# How to complete this task
Count every line of the listing where the string "center" occurs, and reply with the count alone.

# Dataset extract
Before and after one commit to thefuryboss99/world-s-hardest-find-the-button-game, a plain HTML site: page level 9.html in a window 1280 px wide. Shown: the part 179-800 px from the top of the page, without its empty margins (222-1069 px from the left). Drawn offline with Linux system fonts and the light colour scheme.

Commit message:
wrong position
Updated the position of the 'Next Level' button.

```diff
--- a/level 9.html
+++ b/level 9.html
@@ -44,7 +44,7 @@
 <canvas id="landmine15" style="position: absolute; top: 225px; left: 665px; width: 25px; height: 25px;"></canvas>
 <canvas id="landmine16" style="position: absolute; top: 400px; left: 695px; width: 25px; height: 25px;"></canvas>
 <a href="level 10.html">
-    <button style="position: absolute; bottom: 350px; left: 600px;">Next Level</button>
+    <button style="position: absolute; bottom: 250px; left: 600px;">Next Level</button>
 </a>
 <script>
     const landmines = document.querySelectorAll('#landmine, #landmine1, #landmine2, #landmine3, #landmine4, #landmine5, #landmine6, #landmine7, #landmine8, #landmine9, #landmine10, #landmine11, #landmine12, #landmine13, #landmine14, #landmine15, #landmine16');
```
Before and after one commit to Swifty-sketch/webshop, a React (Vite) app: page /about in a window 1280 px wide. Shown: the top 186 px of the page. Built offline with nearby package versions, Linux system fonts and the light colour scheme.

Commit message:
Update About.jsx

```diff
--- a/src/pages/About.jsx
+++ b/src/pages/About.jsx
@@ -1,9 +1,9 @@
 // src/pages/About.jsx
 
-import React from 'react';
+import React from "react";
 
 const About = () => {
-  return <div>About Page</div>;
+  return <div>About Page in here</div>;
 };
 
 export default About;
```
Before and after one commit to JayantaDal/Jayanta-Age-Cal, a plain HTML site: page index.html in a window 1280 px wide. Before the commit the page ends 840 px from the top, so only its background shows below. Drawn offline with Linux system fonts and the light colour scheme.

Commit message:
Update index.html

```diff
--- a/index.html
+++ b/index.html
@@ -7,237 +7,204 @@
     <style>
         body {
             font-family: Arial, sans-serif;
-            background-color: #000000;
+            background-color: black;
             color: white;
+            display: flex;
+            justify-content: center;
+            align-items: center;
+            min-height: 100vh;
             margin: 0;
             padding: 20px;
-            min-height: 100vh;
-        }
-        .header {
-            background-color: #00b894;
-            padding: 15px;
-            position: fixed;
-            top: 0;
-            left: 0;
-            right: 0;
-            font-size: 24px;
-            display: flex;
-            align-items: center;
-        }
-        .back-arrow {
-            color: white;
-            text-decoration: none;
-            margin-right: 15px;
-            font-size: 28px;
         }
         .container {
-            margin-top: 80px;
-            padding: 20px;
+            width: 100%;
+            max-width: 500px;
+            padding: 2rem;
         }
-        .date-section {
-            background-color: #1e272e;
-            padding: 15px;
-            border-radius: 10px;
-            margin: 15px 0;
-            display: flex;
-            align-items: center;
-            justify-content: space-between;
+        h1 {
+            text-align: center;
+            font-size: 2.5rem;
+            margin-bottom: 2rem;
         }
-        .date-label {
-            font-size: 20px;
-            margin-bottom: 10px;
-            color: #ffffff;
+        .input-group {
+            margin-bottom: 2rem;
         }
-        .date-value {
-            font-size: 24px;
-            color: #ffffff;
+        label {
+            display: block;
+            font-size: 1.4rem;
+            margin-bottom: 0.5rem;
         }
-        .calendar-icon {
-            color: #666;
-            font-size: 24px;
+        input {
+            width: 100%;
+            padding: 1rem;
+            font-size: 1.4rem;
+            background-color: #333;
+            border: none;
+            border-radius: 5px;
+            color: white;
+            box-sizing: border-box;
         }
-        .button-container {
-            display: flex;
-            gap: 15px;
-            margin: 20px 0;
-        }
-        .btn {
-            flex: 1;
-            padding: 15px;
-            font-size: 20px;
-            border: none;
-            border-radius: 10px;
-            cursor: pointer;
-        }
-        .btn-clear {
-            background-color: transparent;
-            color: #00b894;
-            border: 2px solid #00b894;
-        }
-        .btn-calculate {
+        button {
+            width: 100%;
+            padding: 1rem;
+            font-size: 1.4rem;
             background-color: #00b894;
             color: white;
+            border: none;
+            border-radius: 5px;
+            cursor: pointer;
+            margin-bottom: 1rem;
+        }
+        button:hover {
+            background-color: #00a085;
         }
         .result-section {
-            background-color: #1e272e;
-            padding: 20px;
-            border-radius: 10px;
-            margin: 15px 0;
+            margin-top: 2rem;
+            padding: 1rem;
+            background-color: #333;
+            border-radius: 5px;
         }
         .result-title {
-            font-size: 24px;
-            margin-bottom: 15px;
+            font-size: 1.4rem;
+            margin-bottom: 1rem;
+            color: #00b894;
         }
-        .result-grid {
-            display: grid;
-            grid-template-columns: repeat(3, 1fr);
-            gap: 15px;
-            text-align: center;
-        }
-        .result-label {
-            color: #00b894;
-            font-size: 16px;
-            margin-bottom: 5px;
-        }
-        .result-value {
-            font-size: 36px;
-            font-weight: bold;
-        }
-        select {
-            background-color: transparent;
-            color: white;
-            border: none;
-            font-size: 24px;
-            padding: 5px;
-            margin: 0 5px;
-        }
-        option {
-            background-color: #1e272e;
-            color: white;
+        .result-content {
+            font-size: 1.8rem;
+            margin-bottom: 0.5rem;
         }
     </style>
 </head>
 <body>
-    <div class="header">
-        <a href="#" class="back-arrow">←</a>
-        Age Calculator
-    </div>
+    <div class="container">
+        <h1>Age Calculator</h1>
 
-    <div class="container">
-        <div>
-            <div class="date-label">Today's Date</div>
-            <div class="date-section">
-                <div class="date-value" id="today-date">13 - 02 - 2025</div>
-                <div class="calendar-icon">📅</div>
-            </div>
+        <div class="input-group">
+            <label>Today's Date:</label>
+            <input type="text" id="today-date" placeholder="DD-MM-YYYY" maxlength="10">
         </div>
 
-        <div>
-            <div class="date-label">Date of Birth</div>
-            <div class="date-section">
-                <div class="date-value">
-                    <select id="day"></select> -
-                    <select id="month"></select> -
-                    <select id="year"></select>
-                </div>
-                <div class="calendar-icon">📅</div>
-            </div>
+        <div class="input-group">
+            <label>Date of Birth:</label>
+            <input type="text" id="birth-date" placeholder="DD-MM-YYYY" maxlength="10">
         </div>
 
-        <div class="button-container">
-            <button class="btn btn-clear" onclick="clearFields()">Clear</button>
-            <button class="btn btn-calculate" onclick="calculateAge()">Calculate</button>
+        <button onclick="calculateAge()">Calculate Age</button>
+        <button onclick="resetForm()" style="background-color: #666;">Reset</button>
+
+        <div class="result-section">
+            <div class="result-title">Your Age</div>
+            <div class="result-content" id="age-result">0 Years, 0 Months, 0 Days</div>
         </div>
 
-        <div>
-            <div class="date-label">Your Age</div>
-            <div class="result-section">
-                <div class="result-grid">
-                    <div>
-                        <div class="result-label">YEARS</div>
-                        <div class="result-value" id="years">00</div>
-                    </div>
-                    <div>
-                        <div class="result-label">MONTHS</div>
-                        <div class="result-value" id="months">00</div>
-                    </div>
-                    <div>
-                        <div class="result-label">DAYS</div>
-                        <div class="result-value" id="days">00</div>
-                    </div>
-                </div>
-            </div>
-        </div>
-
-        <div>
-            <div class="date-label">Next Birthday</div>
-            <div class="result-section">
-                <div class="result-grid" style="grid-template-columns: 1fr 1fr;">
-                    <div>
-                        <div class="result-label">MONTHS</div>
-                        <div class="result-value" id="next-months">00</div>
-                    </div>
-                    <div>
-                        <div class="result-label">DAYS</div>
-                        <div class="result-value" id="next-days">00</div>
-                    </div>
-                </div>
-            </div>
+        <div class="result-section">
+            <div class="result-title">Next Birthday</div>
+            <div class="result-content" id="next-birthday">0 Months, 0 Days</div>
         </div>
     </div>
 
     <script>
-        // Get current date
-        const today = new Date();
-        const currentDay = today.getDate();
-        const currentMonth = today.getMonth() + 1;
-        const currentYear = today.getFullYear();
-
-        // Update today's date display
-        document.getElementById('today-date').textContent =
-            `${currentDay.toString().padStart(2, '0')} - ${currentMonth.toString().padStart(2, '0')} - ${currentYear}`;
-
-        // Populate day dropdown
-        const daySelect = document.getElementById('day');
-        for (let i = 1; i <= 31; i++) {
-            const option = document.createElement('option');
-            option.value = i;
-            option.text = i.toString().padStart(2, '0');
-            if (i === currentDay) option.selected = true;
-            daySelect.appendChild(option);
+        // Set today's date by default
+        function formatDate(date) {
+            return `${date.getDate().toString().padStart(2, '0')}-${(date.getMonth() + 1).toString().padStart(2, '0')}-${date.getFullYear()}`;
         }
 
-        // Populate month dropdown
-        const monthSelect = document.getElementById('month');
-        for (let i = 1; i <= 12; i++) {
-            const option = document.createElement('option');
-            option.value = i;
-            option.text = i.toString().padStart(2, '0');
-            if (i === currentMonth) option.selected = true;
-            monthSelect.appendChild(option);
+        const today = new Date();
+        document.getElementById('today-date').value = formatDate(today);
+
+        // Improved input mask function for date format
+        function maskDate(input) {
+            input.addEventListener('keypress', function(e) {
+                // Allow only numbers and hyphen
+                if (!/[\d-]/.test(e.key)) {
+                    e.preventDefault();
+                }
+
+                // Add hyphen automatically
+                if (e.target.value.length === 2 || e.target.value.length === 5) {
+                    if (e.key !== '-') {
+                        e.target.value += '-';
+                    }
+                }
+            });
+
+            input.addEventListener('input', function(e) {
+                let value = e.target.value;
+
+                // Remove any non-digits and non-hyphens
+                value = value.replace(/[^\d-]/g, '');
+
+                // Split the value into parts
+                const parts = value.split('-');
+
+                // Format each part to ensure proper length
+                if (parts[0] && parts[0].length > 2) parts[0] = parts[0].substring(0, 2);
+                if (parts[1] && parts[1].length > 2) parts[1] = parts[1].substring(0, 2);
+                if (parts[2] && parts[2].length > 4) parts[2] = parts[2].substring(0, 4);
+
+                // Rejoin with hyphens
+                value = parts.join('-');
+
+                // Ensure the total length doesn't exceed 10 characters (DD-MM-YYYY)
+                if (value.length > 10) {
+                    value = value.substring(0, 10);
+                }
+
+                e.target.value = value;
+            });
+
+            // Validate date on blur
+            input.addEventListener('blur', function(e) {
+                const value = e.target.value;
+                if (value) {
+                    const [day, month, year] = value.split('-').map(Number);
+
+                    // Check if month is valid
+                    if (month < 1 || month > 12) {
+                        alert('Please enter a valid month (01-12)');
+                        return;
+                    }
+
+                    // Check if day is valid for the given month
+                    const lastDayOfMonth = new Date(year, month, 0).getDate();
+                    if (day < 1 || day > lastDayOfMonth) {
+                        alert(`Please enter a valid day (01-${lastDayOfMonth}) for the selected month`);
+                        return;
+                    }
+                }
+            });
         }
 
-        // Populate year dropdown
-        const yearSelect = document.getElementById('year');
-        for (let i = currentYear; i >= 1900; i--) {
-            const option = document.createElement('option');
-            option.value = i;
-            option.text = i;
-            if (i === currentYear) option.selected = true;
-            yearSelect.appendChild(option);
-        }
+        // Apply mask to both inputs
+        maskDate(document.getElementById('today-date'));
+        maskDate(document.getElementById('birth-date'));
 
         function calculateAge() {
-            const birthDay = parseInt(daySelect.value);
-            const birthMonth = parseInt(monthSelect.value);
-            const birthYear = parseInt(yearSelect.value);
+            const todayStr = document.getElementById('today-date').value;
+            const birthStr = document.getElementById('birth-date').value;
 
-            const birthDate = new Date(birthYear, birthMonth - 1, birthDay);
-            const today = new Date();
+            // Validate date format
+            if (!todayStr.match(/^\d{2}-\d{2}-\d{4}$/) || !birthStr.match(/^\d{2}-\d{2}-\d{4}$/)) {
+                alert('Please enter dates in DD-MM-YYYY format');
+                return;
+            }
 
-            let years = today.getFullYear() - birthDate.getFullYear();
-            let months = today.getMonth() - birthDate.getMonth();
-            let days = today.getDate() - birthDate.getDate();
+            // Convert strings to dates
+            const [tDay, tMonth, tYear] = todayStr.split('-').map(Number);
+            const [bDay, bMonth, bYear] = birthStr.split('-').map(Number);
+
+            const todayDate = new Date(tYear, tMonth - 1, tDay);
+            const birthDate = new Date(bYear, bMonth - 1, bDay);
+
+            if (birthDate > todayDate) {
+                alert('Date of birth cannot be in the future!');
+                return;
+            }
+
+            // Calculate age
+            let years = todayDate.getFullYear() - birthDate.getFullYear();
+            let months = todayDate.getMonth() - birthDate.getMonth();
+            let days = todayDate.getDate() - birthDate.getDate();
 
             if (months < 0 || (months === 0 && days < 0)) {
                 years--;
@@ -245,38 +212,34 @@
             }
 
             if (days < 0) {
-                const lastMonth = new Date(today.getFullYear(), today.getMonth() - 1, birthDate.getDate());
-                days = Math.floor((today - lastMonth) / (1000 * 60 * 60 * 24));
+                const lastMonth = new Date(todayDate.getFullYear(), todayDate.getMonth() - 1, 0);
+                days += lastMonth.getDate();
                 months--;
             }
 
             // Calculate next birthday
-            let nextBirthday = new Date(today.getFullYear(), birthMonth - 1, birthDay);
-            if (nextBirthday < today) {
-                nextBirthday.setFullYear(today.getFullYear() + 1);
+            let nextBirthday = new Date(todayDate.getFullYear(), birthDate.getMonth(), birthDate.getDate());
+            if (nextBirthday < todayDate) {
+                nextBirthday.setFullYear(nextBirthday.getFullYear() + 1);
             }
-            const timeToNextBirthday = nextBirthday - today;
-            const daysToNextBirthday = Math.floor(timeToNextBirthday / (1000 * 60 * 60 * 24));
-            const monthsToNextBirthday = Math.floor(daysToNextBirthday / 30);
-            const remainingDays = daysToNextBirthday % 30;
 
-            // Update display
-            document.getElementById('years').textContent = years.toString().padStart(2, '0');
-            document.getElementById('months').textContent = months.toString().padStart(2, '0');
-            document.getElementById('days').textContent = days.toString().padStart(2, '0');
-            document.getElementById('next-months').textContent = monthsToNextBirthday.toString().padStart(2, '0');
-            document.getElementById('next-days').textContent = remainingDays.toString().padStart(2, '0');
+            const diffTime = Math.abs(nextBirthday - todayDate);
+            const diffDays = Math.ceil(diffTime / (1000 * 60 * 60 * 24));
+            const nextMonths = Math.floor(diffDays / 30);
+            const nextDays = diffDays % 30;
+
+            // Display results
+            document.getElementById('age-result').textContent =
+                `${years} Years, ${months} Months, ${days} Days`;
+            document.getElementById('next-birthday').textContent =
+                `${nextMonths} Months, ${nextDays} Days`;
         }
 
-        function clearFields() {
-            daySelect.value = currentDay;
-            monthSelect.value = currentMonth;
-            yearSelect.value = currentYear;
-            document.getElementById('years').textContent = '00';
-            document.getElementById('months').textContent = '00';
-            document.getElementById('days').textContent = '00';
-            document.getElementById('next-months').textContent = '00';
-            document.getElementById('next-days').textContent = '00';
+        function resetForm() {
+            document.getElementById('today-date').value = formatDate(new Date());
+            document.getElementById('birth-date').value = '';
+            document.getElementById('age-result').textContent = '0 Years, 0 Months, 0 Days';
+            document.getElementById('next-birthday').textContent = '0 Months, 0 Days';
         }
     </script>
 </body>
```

# Answer box
6